# SOURCE RECORDS:
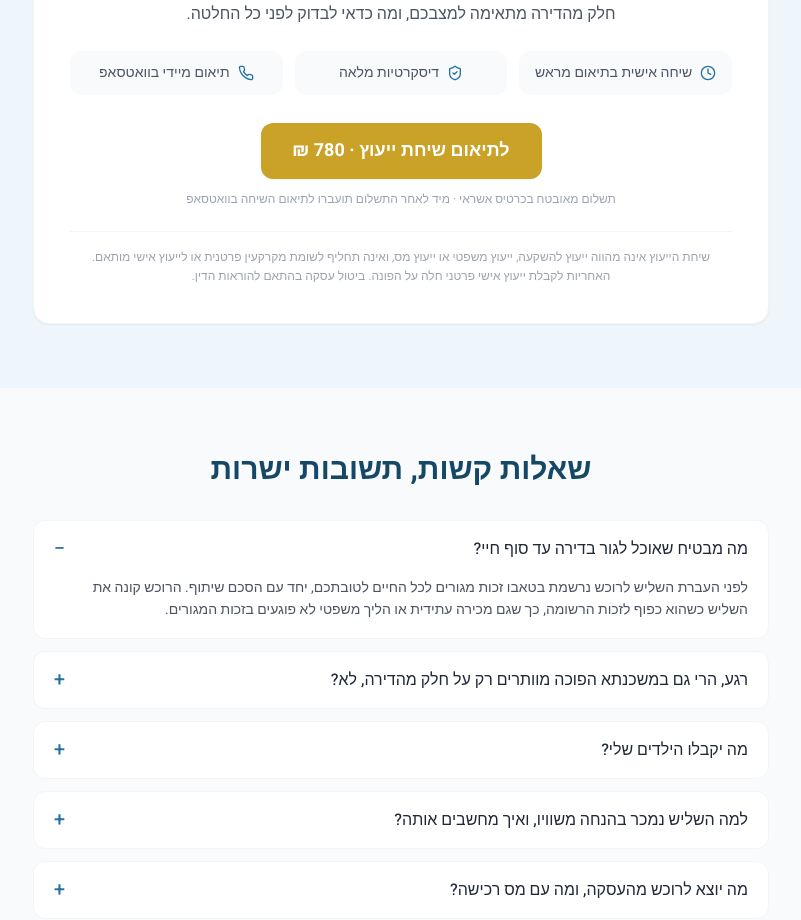
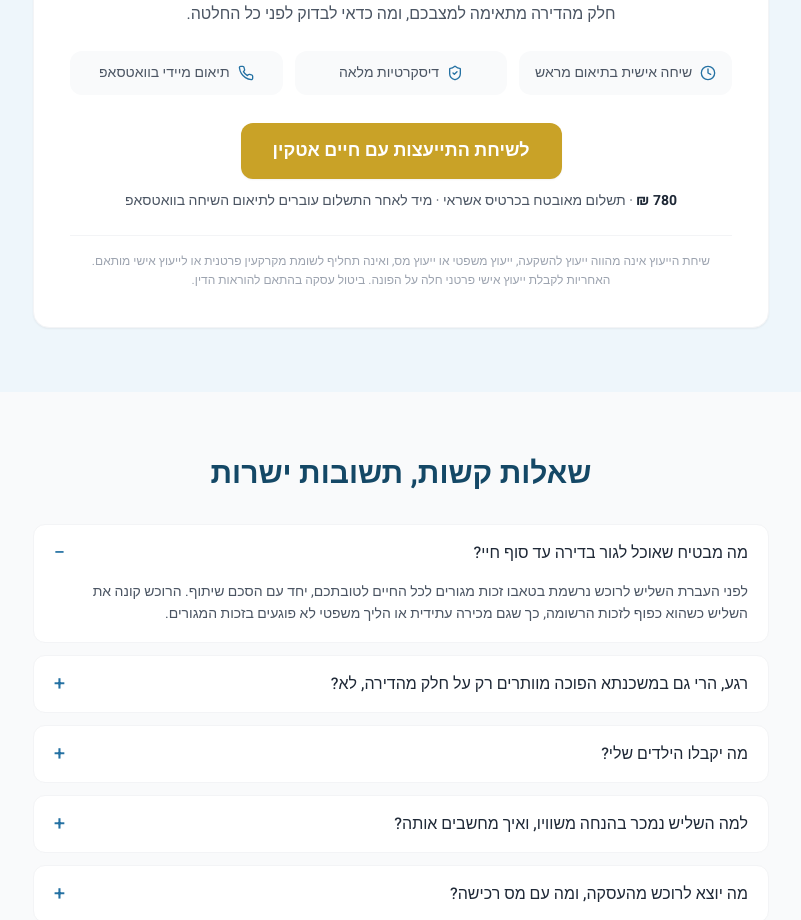
Before and after one commit to haimetkin-lgtm/shlish-dira, a Next.js app: page / in a window 1280 px wide. Shown: the part 4060-4980 px from the top of the page, without its empty margins (239-1040 px from the left). Built offline with nearby package versions, Linux system fonts and the light colour scheme; no server answers.

Commit message:
Consultation CTA: name-led button, price moved to prominent line below
Co-Authored-By: Claude Fable 5 <noreply@anthropic.com>

```diff
--- a/components/Consultation.tsx
+++ b/components/Consultation.tsx
@@ -57,10 +57,11 @@ export default function Consultation() {
               onClick={goToPayment}
               className="w-full sm:w-auto bg-gold-500 hover:bg-gold-600 text-white font-bold rounded-xl px-8 py-3.5 text-lg transition-colors shadow-sm"
             >
-              לתיאום שיחת ייעוץ · {CONSULTATION_PRICE} ₪
+              לשיחת התייעצות עם חיים אטקין
             </button>
-            <p className="text-xs text-gray-400">
-              תשלום מאובטח בכרטיס אשראי · מיד לאחר התשלום תועברו לתיאום השיחה בוואטסאפ
+            <p className="text-sm text-gray-600">
+              <span className="font-bold text-gray-800">{CONSULTATION_PRICE} ₪</span> · תשלום
+              מאובטח בכרטיס אשראי · מיד לאחר התשלום עוברים לתיאום השיחה בוואטסאפ
             </p>
           </div>
 
```
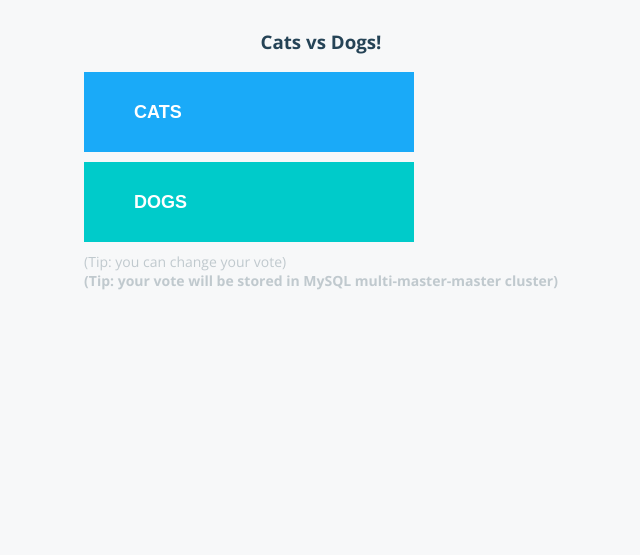
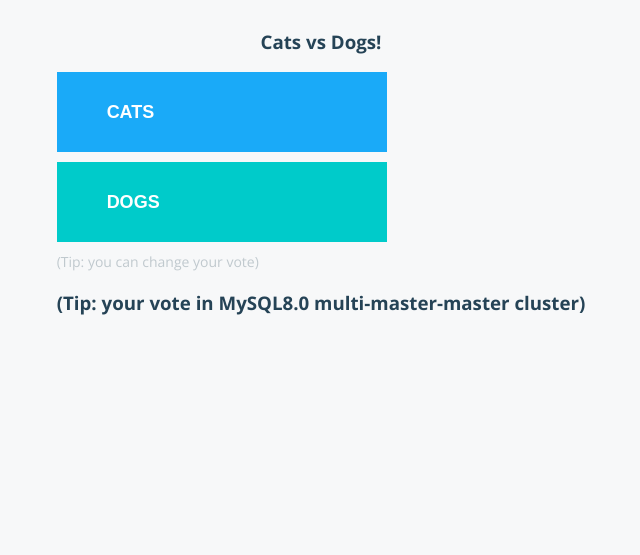
Before and after one commit to q13117god/voting-vote-python, a Flask app: page / in a window 1280 px wide. Shown: the top 555 px of the page, without its empty margins (319-959 px from the left). Run offline with Flask 2, Linux system fonts and the light colour scheme; some libraries are stand-ins or nearby versions.

Commit message:
better displaying

```diff
--- a/templates/index.html
+++ b/templates/index.html
@@ -21,9 +21,7 @@
         <div id="tip">
           (Tip: you can change your vote)
         </div>
-        <div id="tip">
-          <b>(Tip: your vote will be stored in MySQL multi-master-master cluster)</b>
-        </div>
+        <h3>(Tip: your vote in MySQL8.0 multi-master-master cluster)</h3>
         <div id="hostname">
           Processed by container ID {{hostname}}
         </div>
```
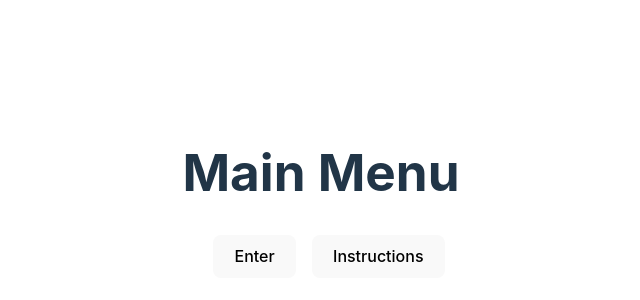
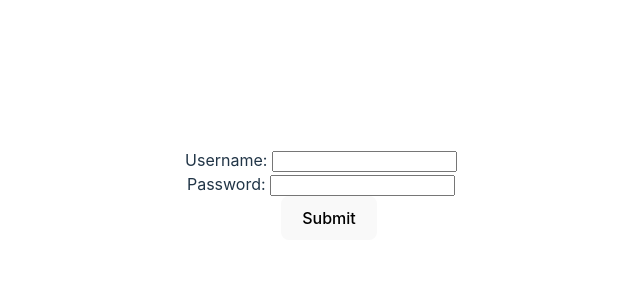
Before and after one commit to JabKhan23/Quiz-game, a React (Vite) app: page / in a window 1280 px wide. Shown: the part 206-506 px from the top of the page, without its empty margins (319-959 px from the left). Built offline with nearby package versions, Linux system fonts and the light colour scheme.

Commit message:
added password

```diff
--- a/package.json
+++ b/package.json
@@ -10,9 +10,11 @@
     "preview": "vite preview"
   },
   "dependencies": {
+    "formik": "^2.4.6",
     "react": "^18.3.1",
     "react-dom": "^18.3.1",
-    "react-router-dom": "^6.24.0"
+    "react-router-dom": "^6.24.0",
+    "yup": "^1.4.0"
   },
   "devDependencies": {
     "@types/react": "^18.3.3",
--- a/src/pages/MainMenu.tsx
+++ b/src/pages/MainMenu.tsx
@@ -1,16 +1,74 @@
-import React from 'react';
+import { Formik, Field, Form, ErrorMessage } from 'formik';
 import { useNavigate } from 'react-router-dom';
+import * as Yup from 'yup';
+
+interface FormValues {
+  username: string
+  password: string;
+}
 
 const MainMenu: React.FC = () => {
   const navigate = useNavigate();
+  const initialValues: FormValues = {
+    username: '',
+    password: '',
+  };
+
+  const validationSchema = Yup.object({
+    username: Yup.string()
+      .required('Username is required'),
+    password: Yup.string()
+      .required('Password is required'),
+  });
+
+  const onSubmit = (values: FormValues, { setSubmitting, setErrors }) => {
+    setSubmitting(true);
+
+    // Custom validation for username and password
+    if (values.username !== 'AlexDinusaur' || values.password !== 'Hello') {
+      setErrors({ username: 'Invalid Username', password: 'Invalid Password' });
+    } else {
+      navigate('/home');
+      alert('Welcome Alex');
+    }
+
+    setSubmitting(false);
+  };
 
   return (
-    <div>
-      <h1>Main Menu</h1>
-      <button onClick={() => navigate('/home')}>Enter</button>
-      <button onClick={() => navigate('/info')}>Instructions</button>
-    </div>
+    <Formik
+      initialValues={initialValues}
+      validationSchema={validationSchema}
+      onSubmit={onSubmit}
+    >
+      {({ isSubmitting }) => (
+        <Form>
+          <div>
+            <label htmlFor="username">Username: </label>
+            <Field type="text" id="username" name="username" />
+            <ErrorMessage name="username" component="div" style={{ color: 'red' }} />
+          </div>
+          <div>
+            <label htmlFor="password">Password: </label>
+            <Field type="password" id="password" name="password" />
+            <ErrorMessage name="password" component="div" style={{ color: 'red' }} />
+          </div>
+          <button type="submit" disabled={isSubmitting}>Submit</button>
+        </Form>
+      )}
+    </Formik>
   );
 };
 
+
+
+  // return (
+  //   <div>
+  //     <h1>Main Menu</h1>
+  //     <button onClick={() => navigate('/home')}>Enter</button>
+  //     <button onClick={() => navigate('/info')}>Instructions</button>
+  //   </div>
+  // );
+
+
 export default MainMenu;
```
Also changed, not shown: 1 other file (tests, documents, lock files or other folders).
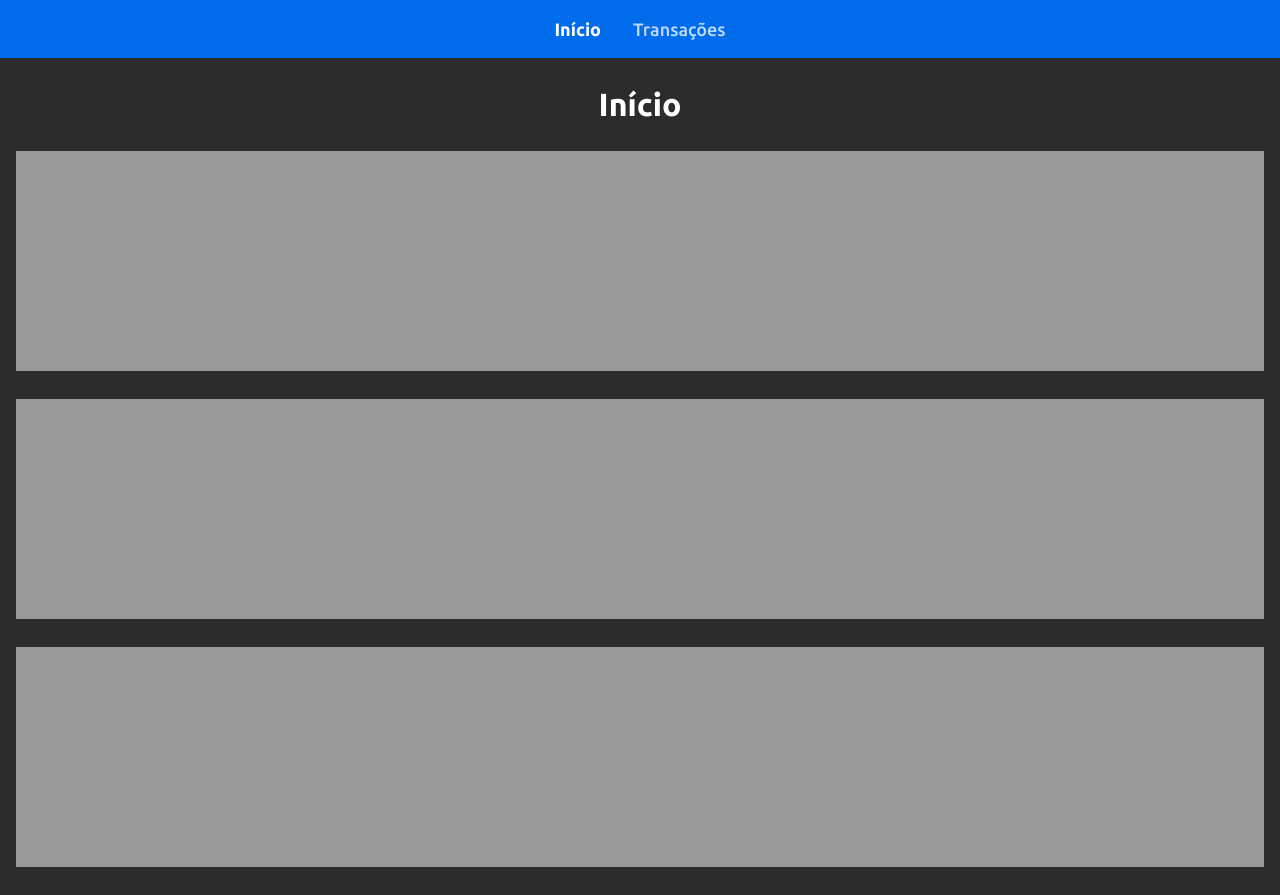
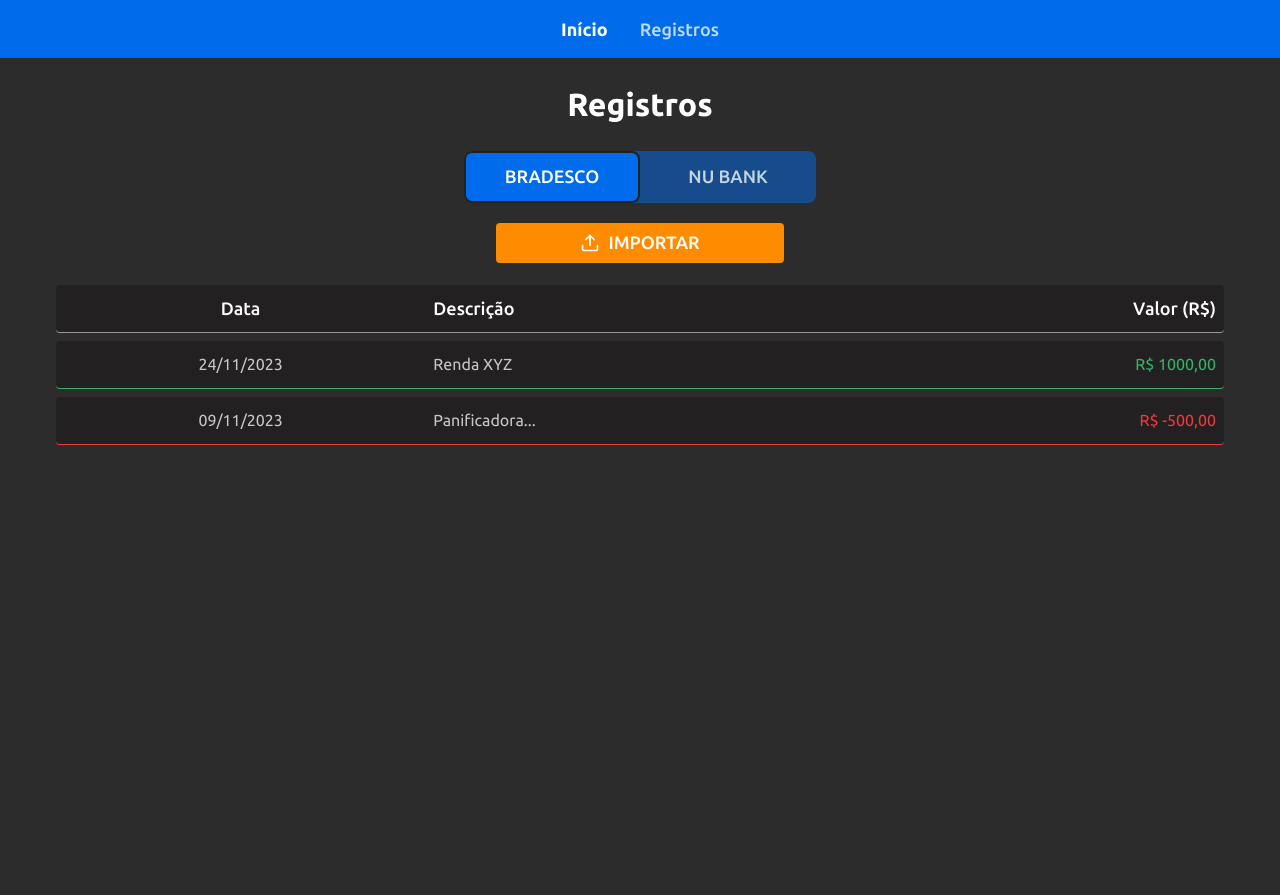
Before and after one commit to Vini7Dev/vhub-system, a React (Create React App) app in the folder web/: page / in a window 1280 px wide. After the commit the page ends 800 px from the top, so only its background shows below. Built offline with nearby package versions, Linux system fonts and the light colour scheme.

Commit message:
feat: :art: create records page

```diff
--- a/web/package.json
+++ b/web/package.json
@@ -12,6 +12,7 @@
     "@types/react-dom": "^18.2.17",
     "react": "^18.2.0",
     "react-dom": "^18.2.0",
+    "react-icons": "^4.12.0",
     "react-scripts": "5.0.1",
     "styled-components": "^6.1.1",
     "typescript": "^4.9.5",
--- a/web/src/App.tsx
+++ b/web/src/App.tsx
@@ -2,7 +2,8 @@ import React from 'react'
 
 import GlobalStyle from './global/styles'
 import { NavigationBar } from './components/NavigationBar'
-import { HomePage } from './pages/HomePage'
+// import { HomePage } from './pages/HomePage'
+import { Records } from './pages/Records'
 
 export const App: React.FC = () => {
   return (
@@ -10,7 +11,8 @@ export const App: React.FC = () => {
       <NavigationBar />
 
       <main>
-        <HomePage />
+        {/* <HomePage /> */}
+        <Records />
       </main>
 
       <GlobalStyle />
--- /dev/null
+++ b/web/src/components/Button/index.tsx
@@ -0,0 +1,14 @@
+import React from 'react'
+
+import * as T from './types'
+import * as S from './styles'
+
+export const Button: React.FC<T.ButtonProps> = ({ color, text, Icon, ...rest }) => {
+  return (
+    <S.ButtonContainer color={color} {...rest}>
+      {Icon && <Icon size={20} />}
+
+      {text}
+    </S.ButtonContainer>
+  )
+}
--- /dev/null
+++ b/web/src/components/Button/styles.ts
@@ -0,0 +1,19 @@
+import styled from 'styled-components'
+
+import * as T from './types'
+
+export const ButtonContainer = styled.button<T.ButtonContainerProps>`
+  justify-content: center;
+  align-items: center;
+  width: 100%;
+  height: 2.5rem;
+  max-width: 18rem;
+  margin: 0 auto;
+  text-transform: uppercase;
+  font-weight: var(--fonts-weight-medium);
+  background-color: var(--colors-main-${({ color }) => color}-100);
+
+  svg {
+    margin-right: 0.5rem;
+  }
+`
--- a/web/src/components/NavigationBar/index.tsx
+++ b/web/src/components/NavigationBar/index.tsx
@@ -7,7 +7,7 @@ export const NavigationBar: React.FC = () => {
     <S.Navigation>
       <S.NavLink href="/" selected>Início</S.NavLink>
 
-      <S.NavLink href="/transactions">Transações</S.NavLink>
+      <S.NavLink href="/records">Registros</S.NavLink>
     </S.Navigation>
   )
 }
--- a/web/src/global/styles/index.ts
+++ b/web/src/global/styles/index.ts
@@ -17,6 +17,7 @@ export const GlobalStyle = createGlobalStyle`
     --colors-text-default-75: ${theme.colors.text.default[75]};
     --colors-text-placeholder: ${theme.colors.text.placeholder};
 
+    --colors-background-transparent: ${theme.colors.background.transparent};
     --colors-background-default-100: ${theme.colors.background.default[100]};
     --colors-background-default-75: ${theme.colors.background.default[75]};
     --colors-background-dark-100: ${theme.colors.background.dark[100]};
@@ -49,8 +50,10 @@ export const GlobalStyle = createGlobalStyle`
     --icons-size-small: ${theme.icons.size.small};    /* 18px */
 
     /* BORDER RADIUS */
-    --borders-radius-big: ${theme.borders.radius.big};        /* 8px */
-    --borders-radius-normal: ${theme.borders.radius.normal};  /* 4px */
+    --borders-radius-big: ${theme.borders.radius.big.all};                /* 8px */
+    --borders-radius-normal: ${theme.borders.radius.normal.all};          /* 4px */
+    --borders-radius-normal-left: ${theme.borders.radius.normal.left};    /* 4px */
+    --borders-radius-normal-right: ${theme.borders.radius.normal.right};  /* 4px */
   }
 
   * {
@@ -77,7 +80,9 @@ export const GlobalStyle = createGlobalStyle`
   }
 
   main {
-    margin-top: 5.375rem;
+    width: 100%;
+    max-width: 1200px;
+    margin: 5.375rem auto 0;
     padding: 0 1rem;
   }
 
@@ -105,7 +110,9 @@ export const GlobalStyle = createGlobalStyle`
   input
   textarea,
   select,
-  button {
+  button,
+  td,
+  th {
     font-family: var(--fonts-family-main), sans-serif;
     color: var(--colors-text-default-100);
   }
@@ -187,7 +194,8 @@ export const GlobalStyle = createGlobalStyle`
 
   table {
     text-indent: 0;
-    border-color: inherit;
+    border-collapse: collapse;
+    border-spacing: 0;
   }
 `
 
--- a/web/src/global/styles/theme.ts
+++ b/web/src/global/styles/theme.ts
@@ -4,11 +4,12 @@ export const theme = {
       primary: { 100: '#006CEC', 50: '#006cec80' },
       secondary: { 100: '#FF8B01' },
       tertiary: { 100: '#9747FF' },
-      success: { 100: '#2C2C2C' },
+      success: { 100: '#33B469' },
       danger: { 100: '#ED3A3A' },
       info: { 100: '#999999' },
     },
     background: {
+      transparent: 'transparent',
       default: { 100: '#2C2C2C', 75: '#000000BF' },
       dark: { 100: '#222020' },
     },
@@ -55,8 +56,12 @@ export const theme = {
   },
   borders: {
     radius: {
-      big: '0.5rem',
-      normal: '0.25rem',
+      big: { all: '0.5rem' },
+      normal: {
+        all: '0.25rem',
+        left: '0.25rem 0 0 0.25rem',
+        right: '0 0.25rem 0.25rem 0',
+      },
     },
   },
 }
--- a/web/src/pages/HomePage/styles.ts
+++ b/web/src/pages/HomePage/styles.ts
@@ -4,7 +4,7 @@ export const DashboardContainer = styled.section`
   div {
     display: block;
     width: 100%;
-    height: 220px;
+    height: 13.75rem;
     margin-bottom: 1.75rem;
     background-color: var(--colors-main-info-100);
   }
--- /dev/null
+++ b/web/src/pages/Records/index.tsx
@@ -0,0 +1,45 @@
+import React from 'react'
+import { FiUpload } from 'react-icons/fi'
+
+import { PageTitle } from '../../components/PageTitle'
+import { Button } from '../../components/Button'
+import * as S from './styles'
+
+export const Records: React.FC = () => {
+  return (
+    <>
+      <PageTitle title="Registros" />
+
+      <S.BankSelectorContainer>
+        <S.BankSelectorButton selected>BRADESCO</S.BankSelectorButton>
+        <S.BankSelectorButton>NU BANK</S.BankSelectorButton>
+      </S.BankSelectorContainer>
+
+      <Button color="secondary" text="IMPORTAR" Icon={FiUpload} />
+
+      <S.RecordsTable>
+        <thead>
+          <tr>
+            <th className="text_center">Data</th>
+            <th className="text_left">Descrição</th>
+            <th className="text_right">Valor (R$)</th>
+          </tr>
+        </thead>
+
+        <tbody>
+          <tr>
+            <td className="text_center border_success">24/11/2023</td>
+            <td className="text_left border_success">Renda XYZ</td>
+            <td className="text_right border_success text_success">R$ 1000,00</td>
+          </tr>
+
+          <tr>
+            <td className="text_center border_danger">09/11/2023</td>
+            <td className="text_left border_danger">Panificadora...</td>
+            <td className="text_right border_danger text_danger">R$ -500,00</td>
+          </tr>
+        </tbody>
+      </S.RecordsTable>
+    </>
+  )
+}
--- /dev/null
+++ b/web/src/pages/Records/styles.ts
@@ -0,0 +1,97 @@
+import styled from 'styled-components'
+
+import * as T from './types'
+
+export const BankSelectorContainer = styled.div`
+  display: flex;
+  align-items: center;
+  justify-content: space-between;
+  height: 3.25rem;
+  max-width: 22rem;
+  margin: 0 auto 1.25rem;
+  border-radius: var(--borders-radius-big);
+  background-color: var(--colors-main-primary-50);
+`
+
+export const BankSelectorButton = styled.button<T.BankSelectorButtonProps>`
+  justify-content: center;
+  align-items: center;
+  width: 100%;
+  height: 100%;
+  font-weight: var(--fonts-weight-medium);
+  border-radius: var(--borders-radius-big);
+  text-transform: uppercase;
+  border: 0.125rem solid var(${({ selected }) => selected ? '--colors-background-dark-100' : '--colors-background-transparent'});
+  color: var(${({ selected }) => selected ? '--colors-text-default-100' : '--colors-text-default-75'});
+  background-color: var(${({ selected }) => selected ? '--colors-main-primary-100' : '--colors-background-transparent'});
+`
+
+export const RecordsTable = styled.table`
+  width: 100%;
+  margin-top: 0.875rem;
+  border-collapse: separate;
+  border-spacing: 0 0.5em;
+
+  tr {
+    height: 3rem;
+    margin-bottom: 20px;
+
+    th,
+    td {
+      padding: 0 0.5rem;
+      background-color: var(--colors-background-dark-100);
+      border-bottom: 0.063rem solid var(--colors-main-info-100);
+    }
+
+    th:first-child,
+    td:first-child {
+      border-radius: var(--borders-radius-normal-left);
+    }
+
+    th:last-child,
+    td:last-child {
+      border-radius: var(--borders-radius-normal-right);
+    }
+
+    th {
+      font-weight: var(--fonts-weight-medium);
+      font-size: var(--fonts-size-text-big);
+      color: var(--colors-text-default-100);
+    }
+
+    td {
+      font-weight: var(--fonts-weight-regular);
+      font-size: var(--fonts-size-text-normal);
+      color: var(--colors-text-default-75);
+    }
+
+    .text_center {
+      text-align: center;
+    }
+
+    .text_left {
+      text-align: left;
+    }
+
+    .text_right {
+      text-align: right;
+    }
+
+    .text_success {
+      color: var(--colors-main-success-100);
+    }
+
+    .text_danger {
+      color: var(--colors-main-danger-100);
+    }
+
+    .border_success {
+      border-color: var(--colors-main-success-100);
+    }
+
+    .border_danger {
+      border-color: var(--colors-main-danger-100);
+    }
+  }
+
+`
--- /dev/null
+++ b/web/src/pages/Records/types.d.ts
@@ -0,0 +1,3 @@
+export interface BankSelectorButtonProps {
+  selected?: boolean
+}
```
Also changed, not shown: web/src/components/Button/types.d.ts (added, +11 -0 lines), 1 other file (tests, documents, lock files or other folders).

# AIM OF THE TASK:
Go through the listing above and find each line that contains "pages", then copy it.

# SOLUTION TO THE PROBLEM:
--- a/src/pages/MainMenu.tsx
+++ b/src/pages/MainMenu.tsx
-import { HomePage } from './pages/HomePage'
+// import { HomePage } from './pages/HomePage'
+import { Records } from './pages/Records'
--- a/web/src/pages/HomePage/styles.ts
+++ b/web/src/pages/HomePage/styles.ts
+++ b/web/src/pages/Records/index.tsx
+++ b/web/src/pages/Records/styles.ts
+++ b/web/src/pages/Records/types.d.ts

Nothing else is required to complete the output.